As a marketer you’re well aware that your customer’s path to purchase is becoming increasingly more complex. If you’re feeling disconnected from their path, you’re not alone. We recently surveyed 200 Australian marketers* and identified a serious knowledge gap when it comes to cross-channel marketing. Only 14 per cent of marketers stated they actually understood the process.
An even smaller 9 per cent believed they were successfully extracting insights from their data that allowed them to better understand their customer’s path to purchase. New technology means your customer is well practiced in the art of retail research. Traditionally, a customer may have watched a TV advertisement while making dinner, seen a coupon while browsing supermarket catalogues and finally purchased the item on their weekly grocery shop. Today, they see a great pair of shoes while scrolling through their Instagram newsfeed, immediately jump online to find them, realise they are out of their price range and turn instead to Vogue Forums to source an alternative. They may visit a store to try them on or simply buy them online and hope for the best.

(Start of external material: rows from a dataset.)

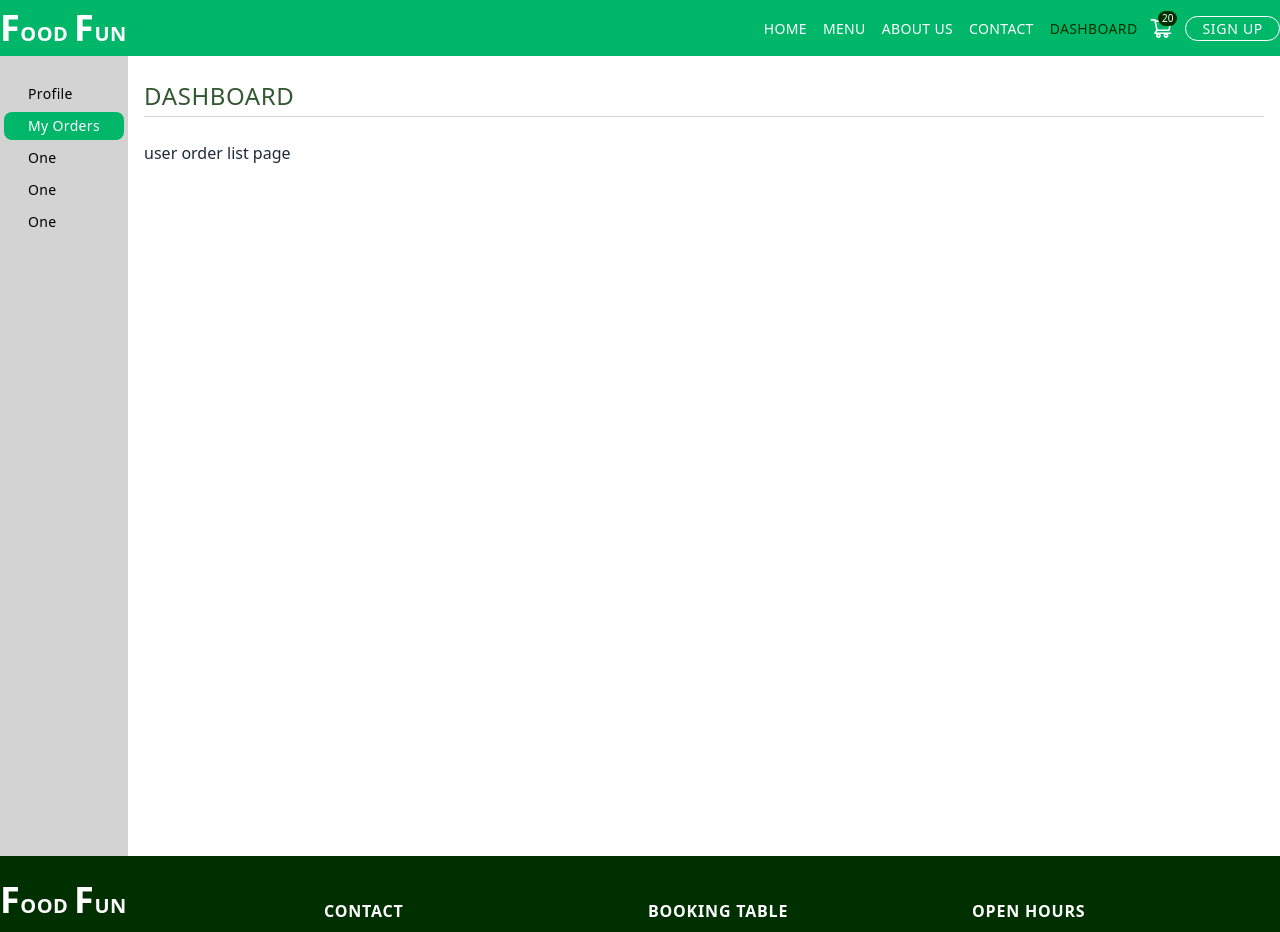
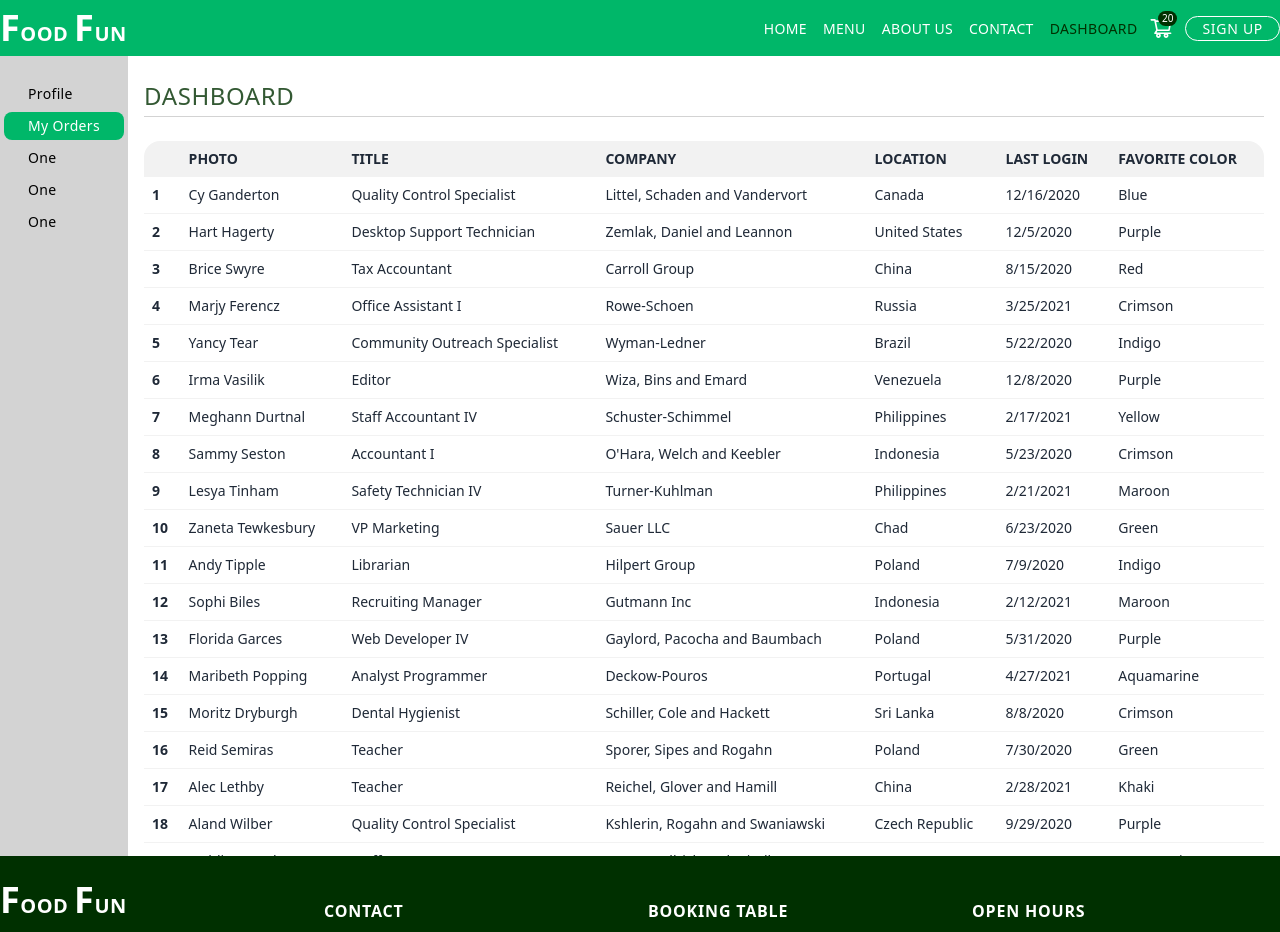
Before and after one commit to samsuzzaman1998/1.Restaurant-Website-Frontend, a React (Create React App) app: page /dashboard/orderList in a window 1280 px wide. Shown: the top 932 px of the page. Built offline with nearby package versions, Linux system fonts and the light colour scheme.

Commit message:
add demo list in userOrderList

```diff
--- a/src/pages/DashboardPages/UserOrderListPage.js
+++ b/src/pages/DashboardPages/UserOrderListPage.js
@@ -1,7 +1,218 @@
 import React from "react";
 
 const UserOrderListPage = () => {
-    return <div>user order list page</div>;
+    return (
+        <section className="">
+            <div className="overflow-x-auto">
+                <table className="table table-compact w-full">
+                    <thead>
+                        <tr>
+                            <th></th>
+                            <th>Photo</th>
+                            <th>Title</th>
+                            <th>company</th>
+                            <th>location</th>
+                            <th>Last Login</th>
+                            <th>Favorite Color</th>
+                        </tr>
+                    </thead>
+                    <tbody>
+                        <tr>
+                            <th>1</th>
+                            <td>Cy Ganderton</td>
+                            <td>Quality Control Specialist</td>
+                            <td>Littel, Schaden and Vandervort</td>
+                            <td>Canada</td>
+                            <td>12/16/2020</td>
+                            <td>Blue</td>
+                        </tr>
+                        <tr>
+                            <th>2</th>
+                            <td>Hart Hagerty</td>
+                            <td>Desktop Support Technician</td>
+                            <td>Zemlak, Daniel and Leannon</td>
+                            <td>United States</td>
+                            <td>12/5/2020</td>
+                            <td>Purple</td>
+                        </tr>
+                        <tr>
+                            <th>3</th>
+                            <td>Brice Swyre</td>
+                            <td>Tax Accountant</td>
+                            <td>Carroll Group</td>
+                            <td>China</td>
+                            <td>8/15/2020</td>
+                            <td>Red</td>
+                        </tr>
+                        <tr>
+                            <th>4</th>
+                            <td>Marjy Ferencz</td>
+                            <td>Office Assistant I</td>
+                            <td>Rowe-Schoen</td>
+                            <td>Russia</td>
+                            <td>3/25/2021</td>
+                            <td>Crimson</td>
+                        </tr>
+                        <tr>
+                            <th>5</th>
+                            <td>Yancy Tear</td>
+                            <td>Community Outreach Specialist</td>
+                            <td>Wyman-Ledner</td>
+                            <td>Brazil</td>
+                            <td>5/22/2020</td>
+                            <td>Indigo</td>
+                        </tr>
+                        <tr>
+                            <th>6</th>
+                            <td>Irma Vasilik</td>
+                            <td>Editor</td>
+                            <td>Wiza, Bins and Emard</td>
+                            <td>Venezuela</td>
+                            <td>12/8/2020</td>
+                            <td>Purple</td>
+                        </tr>
+                        <tr>
+                            <th>7</th>
+                            <td>Meghann Durtnal</td>
+                            <td>Staff Accountant IV</td>
+                            <td>Schuster-Schimmel</td>
+                            <td>Philippines</td>
+                            <td>2/17/2021</td>
+                            <td>Yellow</td>
+                        </tr>
+                        <tr>
+                            <th>8</th>
+                            <td>Sammy Seston</td>
+                            <td>Accountant I</td>
+                            <td>O'Hara, Welch and Keebler</td>
+                            <td>Indonesia</td>
+                            <td>5/23/2020</td>
+                            <td>Crimson</td>
+                        </tr>
+                        <tr>
+                            <th>9</th>
+                            <td>Lesya Tinham</td>
+                            <td>Safety Technician IV</td>
+                            <td>Turner-Kuhlman</td>
+                            <td>Philippines</td>
+                            <td>2/21/2021</td>
+                            <td>Maroon</td>
+                        </tr>
+                        <tr>
+                            <th>10</th>
+                            <td>Zaneta Tewkesbury</td>
+                            <td>VP Marketing</td>
+                            <td>Sauer LLC</td>
+                            <td>Chad</td>
+                            <td>6/23/2020</td>
+                            <td>Green</td>
+                        </tr>
+                        <tr>
+                            <th>11</th>
+                            <td>Andy Tipple</td>
+                            <td>Librarian</td>
+                            <td>Hilpert Group</td>
+                            <td>Poland</td>
+                            <td>7/9/2020</td>
+                            <td>Indigo</td>
+                        </tr>
+                        <tr>
+                            <th>12</th>
+                            <td>Sophi Biles</td>
+                            <td>Recruiting Manager</td>
+                            <td>Gutmann Inc</td>
+                            <td>Indonesia</td>
+                            <td>2/12/2021</td>
+                            <td>Maroon</td>
+                        </tr>
+                        <tr>
+                            <th>13</th>
+                            <td>Florida Garces</td>
+                            <td>Web Developer IV</td>
+                            <td>Gaylord, Pacocha and Baumbach</td>
+                            <td>Poland</td>
+                            <td>5/31/2020</td>
+                            <td>Purple</td>
+                        </tr>
+                        <tr>
+                            <th>14</th>
+                            <td>Maribeth Popping</td>
+                            <td>Analyst Programmer</td>
+                            <td>Deckow-Pouros</td>
+                            <td>Portugal</td>
+                            <td>4/27/2021</td>
+                            <td>Aquamarine</td>
+                        </tr>
+                        <tr>
+                            <th>15</th>
+                            <td>Moritz Dryburgh</td>
+                            <td>Dental Hygienist</td>
+                            <td>Schiller, Cole and Hackett</td>
+                            <td>Sri Lanka</td>
+                            <td>8/8/2020</td>
+                            <td>Crimson</td>
+                        </tr>
+                        <tr>
+                            <th>16</th>
+                            <td>Reid Semiras</td>
+                            <td>Teacher</td>
+                            <td>Sporer, Sipes and Rogahn</td>
+                            <td>Poland</td>
+                            <td>7/30/2020</td>
+                            <td>Green</td>
+                        </tr>
+                        <tr>
+                            <th>17</th>
+                            <td>Alec Lethby</td>
+                            <td>Teacher</td>
+                            <td>Reichel, Glover and Hamill</td>
+                            <td>China</td>
+                            <td>2/28/2021</td>
+                            <td>Khaki</td>
+                        </tr>
+                        <tr>
+                            <th>18</th>
+                            <td>Aland Wilber</td>
+                            <td>Quality Control Specialist</td>
+                            <td>Kshlerin, Rogahn and Swaniawski</td>
+                            <td>Czech Republic</td>
+                            <td>9/29/2020</td>
+                            <td>Purple</td>
+                        </tr>
+                        <tr>
+                            <th>19</th>
+                            <td>Teddie Duerden</td>
+                            <td>Staff Accountant III</td>
+                            <td>Pouros, Ullrich and Windler</td>
+                            <td>France</td>
+                            <td>10/27/2020</td>
+                            <td>Aquamarine</td>
+                        </tr>
+                        <tr>
+                            <th>20</th>
+                            <td>Lorelei Blackstone</td>
+                            <td>Data Coordiator</td>
+                            <td>Witting, Kutch and Greenfelder</td>
+                            <td>Kazakhstan</td>
+                            <td>6/3/2020</td>
+                            <td>Red</td>
+                        </tr>
+                    </tbody>
+                    <tfoot>
+                        <tr>
+                            <th></th>
+                            <th>Name</th>
+                            <th>Job</th>
+                            <th>company</th>
+                            <th>location</th>
+                            <th>Last Login</th>
+                            <th>Favorite Color</th>
+                        </tr>
+                    </tfoot>
+                </table>
+            </div>
+        </section>
+    );
 };
 
 export default UserOrderListPage;
```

You can see the cumulative impact of all channels and therefore attributing success to any one process may seem like congratulating a team captain without acknowledging the hard work of the team. However, it’s unlikely that you will have the capacity to allocate budget equally across all channels. Experian’s research suggests that marketers currently utilise 17 channels in the offline and online space and have great difficulty deciding which are the most important or effective.
When asked what the single most challenging cross-channel marketing issue is, 29 per cent of marketers suggested response attribution and 27 per cent flagged budget allocation. While it was once possible for marketers to attribute responses directly to their marketing efforts, for example the unique code on that coupon surrendered at purchase, the attribution process has become more complex. If 91 per cent of marketers aren’t extracting insights from their data, then they may be relying on basic rules, such as last-touch attribution, in which 100 per cent of the credit for sales is given to the final touch in the sequence. However there are several different approaches available to marketers in order to determine channel ROI and to obtain fractional allocation across multiple channels:
- First interaction, last interaction and position based assign attribution based on the position of a touch point along a typical touch path.
- Linear treats all touch points as equally effective and attributes conversions evenly.
- Customized allows an arbitrary attribution scheme that reflects managerial judgment on the position of the touch point, touch point type or traffic source.
- Time decay systematically assigns a higher attribution weight to a touch point that is closer to the final conversion. These time-varying weights decay over the duration between the time of a touch point to final conversion, and the speed of decay can be controlled.
At Experian Marketing Services, we take cross-channel attribution a step further by integrating established approaches with our online/offline data assets, offering a menu of progressively customized attribution solutions including the following:
- Direct Attribution is applied when responses and actions can be uniquely linked to a channel.
- Inferred Attribution takes advantages of Experian data matching technology to link campaign histories with responses at an individual level and infers attribution rules from the estimated relative impact of each channel on customers.
- Fractional Allocation allows a marketer to assign and adjust prior channel importance measures, data matching quality indices and time-decaying factors in deriving attribution weights.
- Touch-Point Attribution is a completely customized solution in which a marketer’s individual-level online/offline campaign data are merged with Experian data to obtain attribution rules that reflect the effect of campaign frequency, recency and channel interaction.
These processes vary in sophistication and therefore do not exclude marketers who lack the resources to utilise the more advanced options. A sensible solution is to start small and graduate to more sophisticated techniques when budget and time allows.
These advances are all working towards creating a rich customer centric vision that provides you with a more holistic view of your customer and their path to purchase, and that’s where marketing should be heading.
* The Experian Marketing Services whitepaper, Making the most of your data, will be available on the Experian Marketing Services website late August. The whitepaper provides information and statistics on cross-channel marketing in Australia.